till an arrow pierces his liver 1 – like a bird hurrying into a trap, and he does not know that it will cost him his life. 2
till an arrow pierces his liver, like a bird darting into a snare, little knowing it will cost him his life.
Until an arrow pierces through his liver; As a bird hastens to the snare, So he does not know that it will cost him his life.
awaiting the arrow that would pierce its heart. He was like a bird flying into a snare, little knowing it would cost him his life.
and then shot with an arrow, Like a bird flying into a net not knowing that its flying life is over.
Like a bird falling into a net; with no thought that his life is in danger, till an arrow goes into his side.
until an arrow pierces its entrails. He is like a bird rushing into a snare, not knowing that it will cost him his life.
Till an arrow struck his liver.

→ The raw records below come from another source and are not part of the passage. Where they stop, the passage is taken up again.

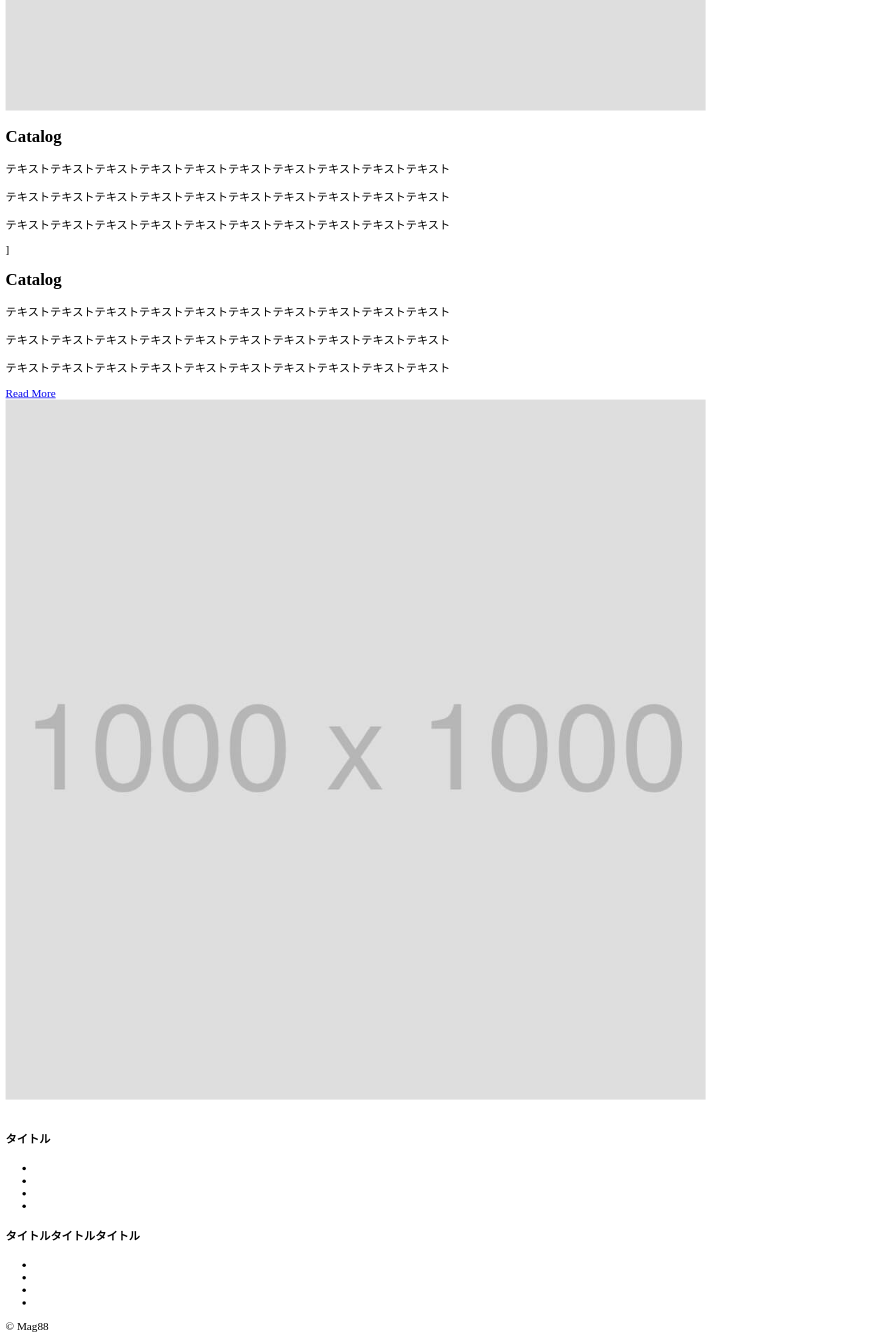
Repository: Fuki-san/bookstore
Page: http://localhost/book
An editor plug-in stored every save of this project. The page is shown before and after a run of saves, followed by the edit.
The browser window is 1280 px wide. The pictures show the part of the page from y = 3407 to 5327 px (the page is 5327 px tall before and 5032 px after), at 70% of full size.
The page is served by the project's Laravel application, run on PHP 8.4 with Laravel 10. Other server files are loaded and not shown.

Above is the page before, as saved 2023-11-20 12:25:11.

### routes/web.php
<?php

use Illuminate\Support\Facades\Route;

/*
|--------------------------------------------------------------------------
| Web Routes
|--------------------------------------------------------------------------
|
| Here is where you can register web routes for your application. These
| routes are loaded by the RouteServiceProvider and all of them will
| be assigned to the "web" middleware group. Make something great!
|
*/

Route::get('/', function () {
    return view('welcome');
});

Route::get('book', function() {
    return view('bookstore');
})->name('book');

### resources/views/bookstore.blade.php
@extends('layouts.main')

@section('title', 'bookstore')

@section('content')
    <header>
        <h1 class="site-title"><img src="img/logo.svg" alt="Mag88"></h1>
    </header>

    <main>
        <section id="magazine" class="wrapper">
            <h2 class="sec-title">A special, long article in a newspaper or magazine</h2>
            <p>テキストテキスト</p>
            <div class="flex-item">
                <a class="item" href="#">
                    <img src="img/magazine-archive.jpg">
                    <div class="text">
                        <p class="title">Archive</p>
                        <p>
                            テキストテキストテキストテキスト<br>
                            テキストテキスト
                        </p>
                    </div>
                </a>
                <a href="#" class="item">
                    <img src="img/magazine-new.jpg">
                    <div class="text">
                        <p class="title">New</p>
                        <p>
                            テキストテキストテキストテキスト<br>
                            テキストテキスト
                        </p>
                    </div>
                </a>
            </div>
        </section>

        <section id="fashion">
            <div class="wrapper">
                <h2 class="sec-title">Fashion &amp; Style</h2>
                <p>
                    テキストテキストテキストテキスト<br>
                    テキストテキスト
                </p>
                <a href="#" btn>Read More</a>
            </div>
        </section>

        <section class="catalog-antique">]
            <div class="flex-item wrapper">
                <div class="item">
                    <img src="img/catalog.jpg">
                </div>
                <div class="item">
                    <h2 class="sec-title">Catalog</h2>
                    <p>テキストテキストテキストテキストテキストテキストテキストテキストテキストテキスト</p>
                    <p>テキストテキストテキストテキストテキストテキストテキストテキストテキストテキスト</p>
                    <p>テキストテキストテキストテキストテキストテキストテキストテキストテキストテキスト</p>
                </div>
            </div>
        </section>
        <section class="catalog-antique">]
            <div class="flex-item wrapper">
                <div class="item">
                    <h2 class="sec-title">Catalog</h2>
                    <p>テキストテキストテキストテキストテキストテキストテキストテキストテキストテキスト</p>
                    <p>テキストテキストテキストテキストテキストテキストテキストテキストテキストテキスト</p>
                    <p>テキストテキストテキストテキストテキストテキストテキストテキストテキストテキスト</p>
                    <a href="#" class="btn">Read More</a>
                </div>
                <div class="item">
                    <img src="img/antique.jpg">
                </div>
            </div>
        </section>
    </main>


    <footer id="footer">
        <div class="flex-item wrapper">
            <img src="">
            <h4>タイトル</h4>
            <ul>
                <li></li>
                <li></li>
                <li></li>
                <li></li>
            </ul>
            <h4>タイトルタイトルタイトル</h4>
            <ul>
                <li></li>
                <li></li>
                <li></li>
                <li></li>
            </ul>
        </div>
        <p>&copy; Mag88</p>
    </footer>
@endsection

### resources/views/layouts/main.blade.php
<!DOCTYPE html>
<html lang="ja">
<head>
    <meta charset="UTF-8">
    <meta name="viewport" content="width=device-width, initial-scale=1.0">
    <meta http-equiv="X-UA-Compatible" content="ie=edge">
    <link rel="stylesheet" href="{{ asset('css/reset.css') }}">
    <link rel="stylesheet" href="{{ asset('css/style.css') }}">
    <link rel="icon" href="img/favicon.ico">
    <title>@yield('title')</title>
</head>
<body>
    @yield('content')
</body>
</html>

### public/img/logo.svg
<?xml version="1.0" encoding="utf-8"?>
<!-- Generator: Adobe Illustrator 15.1.0, SVG Export Plug-In . SVG Version: 6.00 Build 0)  -->
<!DOCTYPE svg PUBLIC "-//W3C//DTD SVG 1.1//EN" "http://www.w3.org/Graphics/SVG/1.1/DTD/svg11.dtd">
<svg version="1.1" id="レイヤー_1" xmlns="http://www.w3.org/2000/svg" xmlns:xlink="http://www.w3.org/1999/xlink" x="0px"
	 y="0px" width="120px" height="40px" viewBox="0 0 120 40" enable-background="new 0 0 120 40" xml:space="preserve">
<text transform="matrix(1 0 0 1 11.667 -25.8213)" fill="#2B3137" font-family="'Arial-BoldMT'" font-size="31.8021">Mag88</text>
<rect fill="#2A2A2A" width="120" height="40"/>
<g>
	<path fill="#FFFFFF" d="M13.351,29.333V6.568h6.879l4.13,15.529l4.084-15.529h6.895v22.765h-4.271v-17.92l-4.519,17.92h-4.425
		l-4.503-17.92v17.92H13.351z"/>
	<path fill="#FFFFFF" d="M43.134,17.872l-3.96-0.714c0.445-1.595,1.211-2.774,2.299-3.54c1.087-0.766,2.701-1.149,4.845-1.149
		c1.946,0,3.396,0.23,4.348,0.69c0.952,0.461,1.623,1.047,2.011,1.756c0.389,0.709,0.582,2.01,0.582,3.904l-0.046,5.094
		c0,1.449,0.069,2.518,0.21,3.207c0.139,0.688,0.4,1.426,0.783,2.213h-4.316c-0.113-0.29-0.254-0.72-0.419-1.289
		c-0.073-0.259-0.124-0.43-0.155-0.513c-0.746,0.725-1.543,1.269-2.392,1.63c-0.849,0.363-1.755,0.544-2.718,0.544
		c-1.697,0-3.035-0.46-4.014-1.382s-1.467-2.086-1.467-3.494c0-0.932,0.222-1.762,0.667-2.492c0.444-0.73,1.069-1.289,1.871-1.677
		c0.802-0.389,1.959-0.728,3.471-1.018c2.039-0.383,3.452-0.739,4.239-1.071v-0.435c0-0.839-0.207-1.437-0.621-1.794
		s-1.195-0.535-2.345-0.535c-0.776,0-1.382,0.152-1.817,0.458C43.755,16.571,43.403,17.106,43.134,17.872z M48.973,21.413
		c-0.559,0.187-1.444,0.409-2.655,0.668c-1.212,0.259-2.003,0.512-2.376,0.761c-0.569,0.403-0.854,0.916-0.854,1.537
		c0,0.61,0.227,1.14,0.683,1.584c0.456,0.445,1.035,0.667,1.739,0.667c0.787,0,1.537-0.258,2.252-0.775
		c0.527-0.394,0.875-0.875,1.04-1.444c0.114-0.373,0.171-1.081,0.171-2.128V21.413z"/>
	<path fill="#FFFFFF" d="M57.157,30.419l4.984,0.605c0.083,0.58,0.274,0.979,0.574,1.196c0.414,0.311,1.066,0.466,1.957,0.466
		c1.139,0,1.992-0.171,2.563-0.512c0.383-0.229,0.673-0.596,0.869-1.104c0.135-0.362,0.202-1.029,0.202-2.003v-2.407
		c-1.304,1.781-2.95,2.672-4.938,2.672c-2.215,0-3.97-0.938-5.264-2.811c-1.015-1.48-1.521-3.324-1.521-5.529
		c0-2.764,0.664-4.875,1.995-6.335c1.33-1.46,2.983-2.189,4.962-2.189c2.039,0,3.721,0.896,5.046,2.687v-2.314h4.084V27.64
		c0,1.946-0.161,3.4-0.481,4.363s-0.771,1.719-1.351,2.268c-0.58,0.549-1.354,0.979-2.321,1.289
		c-0.969,0.311-2.192,0.466-3.673,0.466c-2.795,0-4.778-0.479-5.947-1.437c-1.17-0.957-1.755-2.172-1.755-3.642
		C57.141,30.802,57.147,30.626,57.157,30.419z M61.054,20.745c0,1.75,0.339,3.031,1.017,3.844c0.679,0.813,1.515,1.219,2.508,1.219
		c1.066,0,1.967-0.416,2.703-1.25c0.734-0.834,1.102-2.068,1.102-3.703c0-1.709-0.352-2.977-1.056-3.805s-1.595-1.242-2.671-1.242
		c-1.045,0-1.907,0.406-2.586,1.219C61.393,17.839,61.054,19.079,61.054,20.745z"/>
	<path fill="#FFFFFF" d="M79.797,17.05c-1.129-0.477-1.949-1.131-2.462-1.965c-0.513-0.833-0.769-1.746-0.769-2.74
		c0-1.697,0.593-3.101,1.778-4.208c1.185-1.107,2.87-1.662,5.054-1.662c2.164,0,3.844,0.554,5.039,1.662
		c1.196,1.108,1.794,2.511,1.794,4.208c0,1.056-0.274,1.995-0.823,2.818c-0.549,0.822-1.32,1.451-2.313,1.887
		c1.263,0.508,2.224,1.248,2.88,2.221c0.658,0.973,0.986,2.096,0.986,3.369c0,2.102-0.67,3.811-2.011,5.125
		s-3.124,1.972-5.349,1.972c-2.071,0-3.795-0.544-5.172-1.63c-1.625-1.284-2.438-3.045-2.438-5.28c0-1.231,0.305-2.362,0.916-3.394
		C77.52,18.403,78.482,17.608,79.797,17.05z M80.293,22.407c0,1.201,0.309,2.138,0.924,2.811c0.616,0.673,1.385,1.01,2.307,1.01
		c0.9,0,1.646-0.324,2.236-0.971c0.59-0.647,0.885-1.582,0.885-2.803c0-1.066-0.301-1.924-0.9-2.57
		c-0.602-0.646-1.361-0.971-2.283-0.971c-1.066,0-1.861,0.367-2.383,1.103C80.555,20.751,80.293,21.548,80.293,22.407z
		 M80.698,12.655c0,0.869,0.246,1.547,0.737,2.034c0.491,0.486,1.146,0.729,1.964,0.729c0.828,0,1.491-0.246,1.988-0.737
		s0.745-1.173,0.745-2.042c0-0.818-0.246-1.473-0.737-1.965c-0.492-0.491-1.142-0.737-1.949-0.737c-0.838,0-1.506,0.249-2.003,0.745
		C80.946,11.18,80.698,11.837,80.698,12.655z"/>
	<path fill="#FFFFFF" d="M97.484,17.05c-1.128-0.477-1.948-1.131-2.462-1.965c-0.512-0.833-0.768-1.746-0.768-2.74
		c0-1.697,0.592-3.101,1.777-4.208c1.186-1.107,2.871-1.662,5.055-1.662c2.164,0,3.844,0.554,5.039,1.662
		c1.195,1.108,1.793,2.511,1.793,4.208c0,1.056-0.273,1.995-0.822,2.818c-0.549,0.822-1.32,1.451-2.314,1.887
		c1.264,0.508,2.224,1.248,2.881,2.221c0.658,0.973,0.986,2.096,0.986,3.369c0,2.102-0.67,3.811-2.012,5.125
		c-1.34,1.314-3.123,1.972-5.349,1.972c-2.071,0-3.794-0.544-5.171-1.63c-1.625-1.284-2.438-3.045-2.438-5.28
		c0-1.231,0.305-2.362,0.916-3.394C95.207,18.403,96.168,17.608,97.484,17.05z M97.981,22.407c0,1.201,0.308,2.138,0.924,2.811
		c0.615,0.673,1.385,1.01,2.307,1.01c0.9,0,1.646-0.324,2.235-0.971c0.591-0.647,0.886-1.582,0.886-2.803
		c0-1.066-0.301-1.924-0.901-2.57s-1.361-0.971-2.282-0.971c-1.066,0-1.861,0.367-2.384,1.103S97.981,21.548,97.981,22.407z
		 M98.385,12.655c0,0.869,0.245,1.547,0.736,2.034c0.492,0.486,1.146,0.729,1.965,0.729c0.828,0,1.49-0.246,1.988-0.737
		c0.496-0.491,0.744-1.173,0.744-2.042c0-0.818-0.246-1.473-0.736-1.965c-0.492-0.491-1.143-0.737-1.949-0.737
		c-0.839,0-1.506,0.249-2.004,0.745C98.633,11.18,98.385,11.837,98.385,12.655z"/>
</g>
</svg>

Loaded but not shown: public/css/style.css (no copy from this time; the picture is the same without it)

After the next 2 saves:
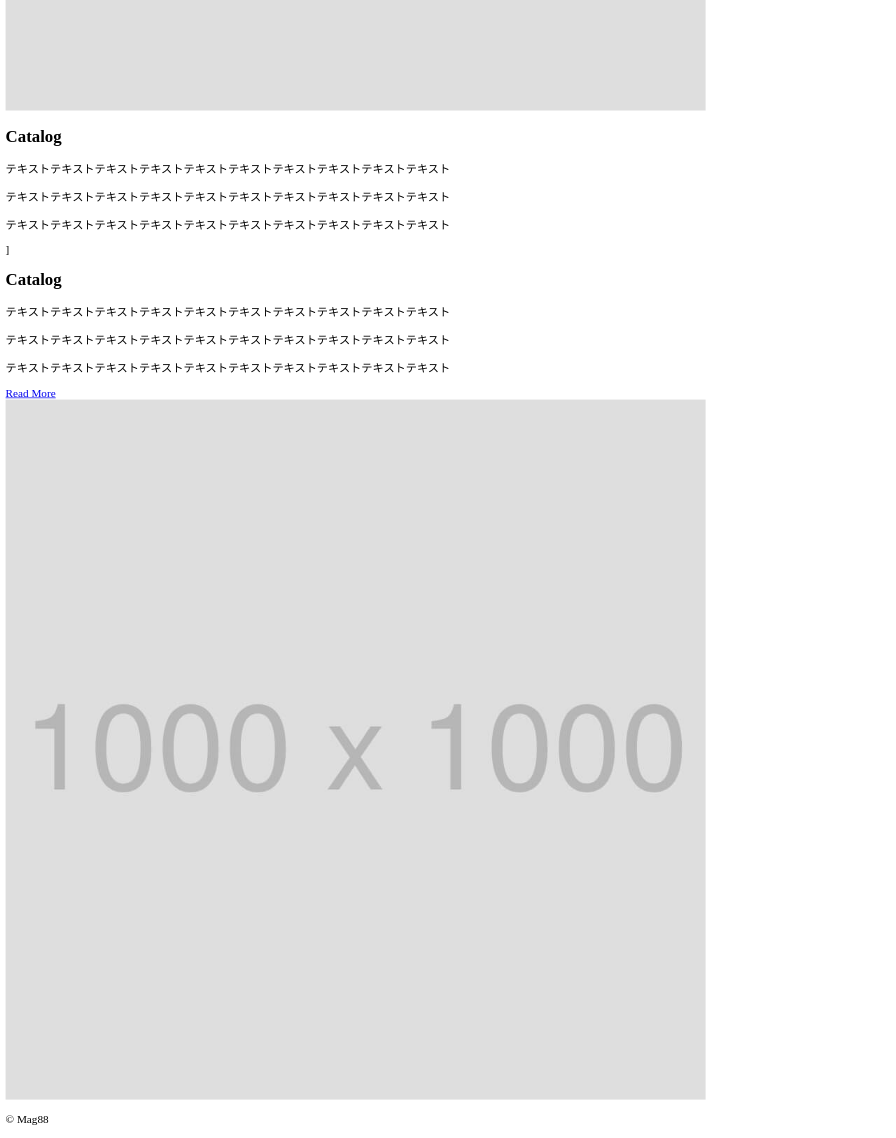
The 2 saves are shown as one change because they came seconds apart.
The last was saved 14 s later.
--- a/resources/views/bookstore.blade.php
+++ b/resources/views/bookstore.blade.php
@@ -78,21 +78,7 @@
 
     <footer id="footer">
         <div class="flex-item wrapper">
-            <img src="">
-            <h4>タイトル</h4>
-            <ul>
-                <li></li>
-                <li></li>
-                <li></li>
-                <li></li>
-            </ul>
-            <h4>タイトルタイトルタイトル</h4>
-            <ul>
-                <li></li>
-                <li></li>
-                <li></li>
-                <li></li>
-            </ul>
+            <div></div>
         </div>
         <p>&copy; Mag88</p>
     </footer>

As a bird hastens to the snare, He did not know it would cost his life.
Till a dart
through his liver
as a bird
to the snare
not that it [is] for his life
|NET © [draft] ITL|
– like a bird
, and he does not
it will cost him his life.
|NET © Notes||
1 sn The figure of an arrow piercing the liver (an implied comparison) may refer to the pangs of a guilty conscience that the guilty must reap along with the spiritual and physical ruin that follows (see on these expressions H. W. Wolff, Anthropology of the Old Testament).
2 tn The expression that it is “for/about/over his life” means that it could cost him his life (e.g., Num 16:38). Alternatively, the line could refer to moral corruption and social disgrace rather than physical death – but this would not rule out physical death too.